Setting the bar low

The president says his attorney general "broke no law."

Published April 23, 2007 2:55PM (EDT)

George W. Bush, Oct. 15, 2001: "Let me say a few words about important values we must demonstrate while all of us serve in government. First, we must always maintain the highest ethical standards. We must always ask ourself not only what is legal, but what is right. There is no goal of government worth accomplishing if it cannot be accomplished with integrity."

George W. Bush, April 23, 2007: "The attorney general went up [to Capitol Hill] and gave a very candid assessment and answered every question he could possibly answer, honestly answer, in a way that increased my confidence in his ability to do the job. One of the things that's important for the American people to understand is that the attorney general has a right to recommend to me to replace U.S. attorneys. U.S. attorneys serve at the pleasure of the president. We have named them, and I have the right to replace them with somebody else. And as the investigation and the hearings went forward, it was clear that the attorney general broke no law, did no wrongdoing. Some senators didn't like his explanation, but he answered as honestly as he could. This is an honest and honorable man in whom I have confidence."

By Tim Grieve

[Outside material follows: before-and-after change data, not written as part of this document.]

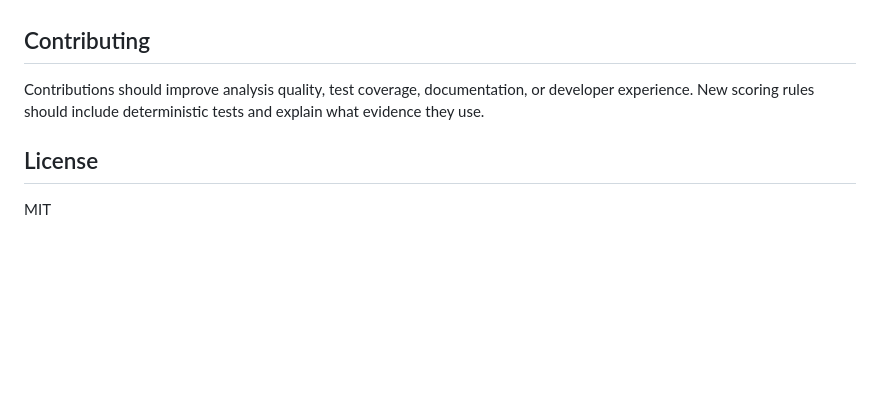
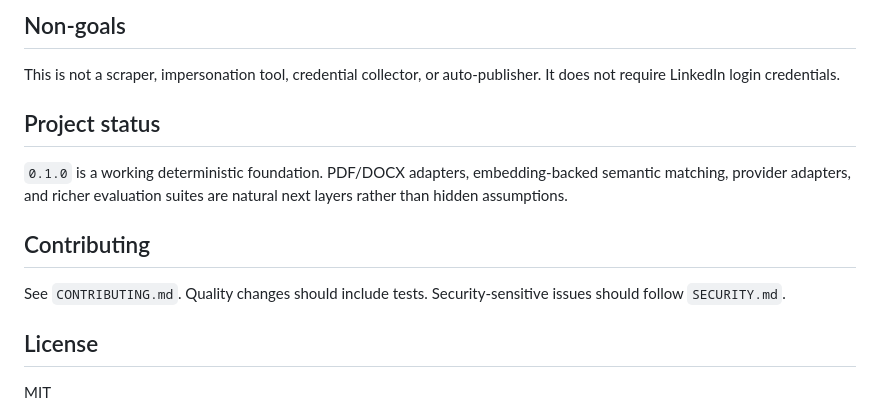
Before and after one commit to lokesh8286235/Lokesh, a Markdown page: README.md, the part around one of its changes. Rendered like a GitHub page; blank space fills up the shorter version.

Commit message:
docs: document complete v0.1 architecture

```diff
--- a/README.md
+++ b/README.md
@@ -73,7 +81,14 @@ This project is an **optimization assistant**, not a LinkedIn automation bot. It
+## Non-goals
+
+This is not a scraper, impersonation tool, credential collector, or auto-publisher. It does not require LinkedIn login credentials.
+
+## Project status
+
+`0.1.0` is a working deterministic foundation. PDF/DOCX adapters, embedding-backed semantic matching, provider adapters, and richer evaluation suites are natural next layers rather than hidden assumptions.
 
 ## Contributing
 
-Contributions should improve analysis quality, test coverage, documentation, or developer experience. New scoring rules should include deterministic tests and explain what evidence they use.
+See `CONTRIBUTING.md`. Quality changes should include tests. Security-sensitive issues should follow `SECURITY.md`.
 
 ## License
 
```
Also changed, not shown: other parts of README.md (+58 -50 lines).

Tim Grieve is a senior writer and the author of Salon's War Room blog.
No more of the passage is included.